The problem >> From the entries that follow, gather each line holding the word "nrmse".

(Dataset items)
Content starts

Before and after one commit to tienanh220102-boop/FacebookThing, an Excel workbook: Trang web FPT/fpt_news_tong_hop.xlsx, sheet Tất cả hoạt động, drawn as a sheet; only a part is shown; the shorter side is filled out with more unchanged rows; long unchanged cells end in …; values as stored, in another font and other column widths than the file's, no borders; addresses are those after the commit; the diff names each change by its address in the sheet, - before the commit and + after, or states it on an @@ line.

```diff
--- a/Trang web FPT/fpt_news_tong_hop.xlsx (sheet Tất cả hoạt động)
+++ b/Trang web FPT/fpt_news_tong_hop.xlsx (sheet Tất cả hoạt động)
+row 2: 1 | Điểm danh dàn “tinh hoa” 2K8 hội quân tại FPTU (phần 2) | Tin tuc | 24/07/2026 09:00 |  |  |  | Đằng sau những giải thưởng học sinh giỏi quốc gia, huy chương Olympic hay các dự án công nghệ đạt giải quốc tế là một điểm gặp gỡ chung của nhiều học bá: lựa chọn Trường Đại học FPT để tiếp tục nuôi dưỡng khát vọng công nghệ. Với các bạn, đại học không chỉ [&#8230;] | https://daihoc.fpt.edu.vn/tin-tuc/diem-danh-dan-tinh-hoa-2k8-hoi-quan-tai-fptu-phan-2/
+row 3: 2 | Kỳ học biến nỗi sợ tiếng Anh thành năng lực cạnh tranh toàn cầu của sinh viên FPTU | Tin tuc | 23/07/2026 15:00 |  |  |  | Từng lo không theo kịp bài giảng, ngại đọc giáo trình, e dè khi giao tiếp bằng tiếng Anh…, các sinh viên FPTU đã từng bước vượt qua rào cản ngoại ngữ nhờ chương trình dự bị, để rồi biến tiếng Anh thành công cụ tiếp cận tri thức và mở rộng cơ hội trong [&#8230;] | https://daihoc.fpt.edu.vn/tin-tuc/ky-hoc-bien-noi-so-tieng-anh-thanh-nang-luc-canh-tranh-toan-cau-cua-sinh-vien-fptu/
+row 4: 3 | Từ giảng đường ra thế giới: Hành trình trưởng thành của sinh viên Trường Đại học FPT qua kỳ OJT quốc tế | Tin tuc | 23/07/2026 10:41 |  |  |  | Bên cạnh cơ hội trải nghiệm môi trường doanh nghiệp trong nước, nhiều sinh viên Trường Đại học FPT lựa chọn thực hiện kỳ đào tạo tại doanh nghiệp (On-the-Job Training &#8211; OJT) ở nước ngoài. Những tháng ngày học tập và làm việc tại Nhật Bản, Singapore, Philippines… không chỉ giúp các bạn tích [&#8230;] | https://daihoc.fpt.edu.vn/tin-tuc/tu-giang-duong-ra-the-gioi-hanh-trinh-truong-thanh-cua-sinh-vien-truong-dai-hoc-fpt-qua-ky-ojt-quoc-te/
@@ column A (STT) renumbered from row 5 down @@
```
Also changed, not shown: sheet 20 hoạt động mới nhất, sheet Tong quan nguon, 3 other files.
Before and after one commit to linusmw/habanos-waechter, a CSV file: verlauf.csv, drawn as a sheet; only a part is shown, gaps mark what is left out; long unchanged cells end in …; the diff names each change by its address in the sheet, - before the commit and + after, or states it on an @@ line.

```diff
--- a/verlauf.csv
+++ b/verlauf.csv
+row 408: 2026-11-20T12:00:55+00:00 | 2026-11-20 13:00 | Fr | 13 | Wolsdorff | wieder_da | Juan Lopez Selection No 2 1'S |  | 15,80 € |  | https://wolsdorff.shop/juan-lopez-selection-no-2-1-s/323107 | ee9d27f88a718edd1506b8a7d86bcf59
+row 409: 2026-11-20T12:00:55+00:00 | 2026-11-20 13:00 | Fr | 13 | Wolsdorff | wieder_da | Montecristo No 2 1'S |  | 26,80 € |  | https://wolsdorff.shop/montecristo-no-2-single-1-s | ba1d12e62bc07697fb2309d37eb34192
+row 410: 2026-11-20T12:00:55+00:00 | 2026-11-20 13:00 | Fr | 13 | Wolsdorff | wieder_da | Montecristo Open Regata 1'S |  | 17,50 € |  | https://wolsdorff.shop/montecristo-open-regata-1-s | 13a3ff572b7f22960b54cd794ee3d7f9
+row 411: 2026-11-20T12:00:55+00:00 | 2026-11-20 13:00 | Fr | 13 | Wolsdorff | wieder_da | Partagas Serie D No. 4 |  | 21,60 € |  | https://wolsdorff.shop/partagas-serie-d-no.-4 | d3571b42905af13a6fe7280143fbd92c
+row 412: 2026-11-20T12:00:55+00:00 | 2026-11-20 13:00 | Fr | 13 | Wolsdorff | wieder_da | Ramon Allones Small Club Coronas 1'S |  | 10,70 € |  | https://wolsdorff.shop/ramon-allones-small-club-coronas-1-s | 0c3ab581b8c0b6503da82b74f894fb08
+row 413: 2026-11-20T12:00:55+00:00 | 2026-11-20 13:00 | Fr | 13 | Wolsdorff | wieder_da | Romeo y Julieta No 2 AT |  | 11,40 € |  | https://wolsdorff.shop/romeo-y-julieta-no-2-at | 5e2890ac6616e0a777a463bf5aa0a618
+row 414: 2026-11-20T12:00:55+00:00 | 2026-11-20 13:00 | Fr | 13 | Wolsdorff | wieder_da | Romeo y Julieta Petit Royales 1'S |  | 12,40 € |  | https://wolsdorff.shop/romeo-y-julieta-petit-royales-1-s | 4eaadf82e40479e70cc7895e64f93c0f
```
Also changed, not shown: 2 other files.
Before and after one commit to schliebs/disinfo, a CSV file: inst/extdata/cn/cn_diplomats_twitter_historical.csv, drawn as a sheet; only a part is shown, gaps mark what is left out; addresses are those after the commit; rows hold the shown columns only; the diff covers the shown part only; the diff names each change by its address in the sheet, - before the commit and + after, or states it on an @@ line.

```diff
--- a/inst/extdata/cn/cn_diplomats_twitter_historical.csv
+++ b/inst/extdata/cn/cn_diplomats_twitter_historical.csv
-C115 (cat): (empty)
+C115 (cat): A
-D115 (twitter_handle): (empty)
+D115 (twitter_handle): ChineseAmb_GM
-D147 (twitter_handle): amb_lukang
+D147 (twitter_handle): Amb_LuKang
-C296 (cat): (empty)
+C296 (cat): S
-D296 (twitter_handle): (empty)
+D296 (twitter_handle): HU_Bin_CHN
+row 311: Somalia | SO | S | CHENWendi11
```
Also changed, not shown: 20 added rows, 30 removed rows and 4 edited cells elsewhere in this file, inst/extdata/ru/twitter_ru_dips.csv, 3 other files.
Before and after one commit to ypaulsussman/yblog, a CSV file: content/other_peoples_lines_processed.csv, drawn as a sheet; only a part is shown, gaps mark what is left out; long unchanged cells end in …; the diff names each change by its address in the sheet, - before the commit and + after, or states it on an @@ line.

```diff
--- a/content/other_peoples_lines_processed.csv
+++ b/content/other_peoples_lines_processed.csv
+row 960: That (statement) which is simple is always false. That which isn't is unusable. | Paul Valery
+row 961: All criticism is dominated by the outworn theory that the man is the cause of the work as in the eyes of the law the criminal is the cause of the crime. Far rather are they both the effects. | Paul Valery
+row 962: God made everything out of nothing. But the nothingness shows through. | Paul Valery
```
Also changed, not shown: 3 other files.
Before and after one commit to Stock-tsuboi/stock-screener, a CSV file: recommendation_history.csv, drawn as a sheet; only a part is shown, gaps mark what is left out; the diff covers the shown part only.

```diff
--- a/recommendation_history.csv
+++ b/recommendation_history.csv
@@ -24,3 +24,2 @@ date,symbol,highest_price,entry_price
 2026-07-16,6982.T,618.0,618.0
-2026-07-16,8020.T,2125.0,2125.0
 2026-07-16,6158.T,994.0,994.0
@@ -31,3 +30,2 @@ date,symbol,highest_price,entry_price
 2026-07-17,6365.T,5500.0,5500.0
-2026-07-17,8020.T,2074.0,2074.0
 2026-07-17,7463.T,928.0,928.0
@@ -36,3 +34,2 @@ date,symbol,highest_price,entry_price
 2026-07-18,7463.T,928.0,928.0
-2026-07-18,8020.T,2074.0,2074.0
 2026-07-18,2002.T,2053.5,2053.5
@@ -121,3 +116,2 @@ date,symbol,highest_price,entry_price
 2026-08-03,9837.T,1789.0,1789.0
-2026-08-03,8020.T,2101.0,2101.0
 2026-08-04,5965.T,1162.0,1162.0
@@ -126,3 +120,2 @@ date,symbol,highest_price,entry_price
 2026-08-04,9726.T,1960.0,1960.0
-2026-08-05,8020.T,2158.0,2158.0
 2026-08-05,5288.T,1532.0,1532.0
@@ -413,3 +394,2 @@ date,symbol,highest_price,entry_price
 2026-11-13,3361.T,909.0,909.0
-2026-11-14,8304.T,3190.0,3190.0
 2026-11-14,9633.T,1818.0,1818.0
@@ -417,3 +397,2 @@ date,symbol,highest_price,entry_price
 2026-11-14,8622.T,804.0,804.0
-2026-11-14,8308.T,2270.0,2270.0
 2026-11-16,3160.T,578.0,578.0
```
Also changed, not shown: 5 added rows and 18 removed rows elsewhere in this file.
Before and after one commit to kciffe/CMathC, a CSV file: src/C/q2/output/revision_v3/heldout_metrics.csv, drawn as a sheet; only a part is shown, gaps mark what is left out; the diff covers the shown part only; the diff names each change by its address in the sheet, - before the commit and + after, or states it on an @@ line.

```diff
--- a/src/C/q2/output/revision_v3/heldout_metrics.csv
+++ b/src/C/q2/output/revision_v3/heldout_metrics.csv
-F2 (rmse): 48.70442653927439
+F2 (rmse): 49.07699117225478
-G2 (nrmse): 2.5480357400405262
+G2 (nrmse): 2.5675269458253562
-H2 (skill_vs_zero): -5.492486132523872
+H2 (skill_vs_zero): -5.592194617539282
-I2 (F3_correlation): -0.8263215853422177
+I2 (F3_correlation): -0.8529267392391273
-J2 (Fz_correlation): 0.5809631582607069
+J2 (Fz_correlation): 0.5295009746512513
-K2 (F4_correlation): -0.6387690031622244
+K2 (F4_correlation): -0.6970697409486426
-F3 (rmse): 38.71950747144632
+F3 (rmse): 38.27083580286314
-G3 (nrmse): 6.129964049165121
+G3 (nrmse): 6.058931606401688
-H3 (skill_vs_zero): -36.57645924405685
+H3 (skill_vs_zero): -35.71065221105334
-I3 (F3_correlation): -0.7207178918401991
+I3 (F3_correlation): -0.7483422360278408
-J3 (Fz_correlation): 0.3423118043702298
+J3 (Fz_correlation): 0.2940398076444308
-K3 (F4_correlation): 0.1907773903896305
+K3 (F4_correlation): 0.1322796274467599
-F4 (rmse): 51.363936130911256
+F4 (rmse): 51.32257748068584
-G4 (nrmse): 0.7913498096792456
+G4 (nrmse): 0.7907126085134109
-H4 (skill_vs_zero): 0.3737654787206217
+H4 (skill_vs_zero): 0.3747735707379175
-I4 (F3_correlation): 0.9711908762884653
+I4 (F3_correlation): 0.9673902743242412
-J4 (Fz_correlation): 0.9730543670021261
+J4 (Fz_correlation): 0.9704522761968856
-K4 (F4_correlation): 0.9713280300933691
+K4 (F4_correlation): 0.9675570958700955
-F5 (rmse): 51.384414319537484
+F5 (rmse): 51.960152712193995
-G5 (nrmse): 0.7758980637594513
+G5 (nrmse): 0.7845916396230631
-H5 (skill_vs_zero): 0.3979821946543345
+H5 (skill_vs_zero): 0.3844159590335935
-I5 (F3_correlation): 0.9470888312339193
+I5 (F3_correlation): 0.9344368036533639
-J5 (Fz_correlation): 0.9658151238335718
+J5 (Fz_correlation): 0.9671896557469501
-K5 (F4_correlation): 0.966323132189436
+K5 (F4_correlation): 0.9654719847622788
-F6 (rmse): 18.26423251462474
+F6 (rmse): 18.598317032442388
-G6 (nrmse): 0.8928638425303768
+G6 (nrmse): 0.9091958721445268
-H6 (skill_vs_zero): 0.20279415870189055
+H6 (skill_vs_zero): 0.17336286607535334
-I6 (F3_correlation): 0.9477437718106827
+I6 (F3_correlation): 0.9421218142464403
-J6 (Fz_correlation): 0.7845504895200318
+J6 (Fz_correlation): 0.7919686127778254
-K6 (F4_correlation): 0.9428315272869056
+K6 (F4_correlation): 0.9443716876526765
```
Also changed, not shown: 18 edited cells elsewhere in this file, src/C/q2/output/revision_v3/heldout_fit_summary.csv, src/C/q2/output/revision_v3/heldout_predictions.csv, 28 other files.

Content ends

Your response >>
-G2 (nrmse): 2.5480357400405262
+G2 (nrmse): 2.5675269458253562
-G3 (nrmse): 6.129964049165121
+G3 (nrmse): 6.058931606401688
-G4 (nrmse): 0.7913498096792456
+G4 (nrmse): 0.7907126085134109
-G5 (nrmse): 0.7758980637594513
+G5 (nrmse): 0.7845916396230631
-G6 (nrmse): 0.8928638425303768
+G6 (nrmse): 0.9091958721445268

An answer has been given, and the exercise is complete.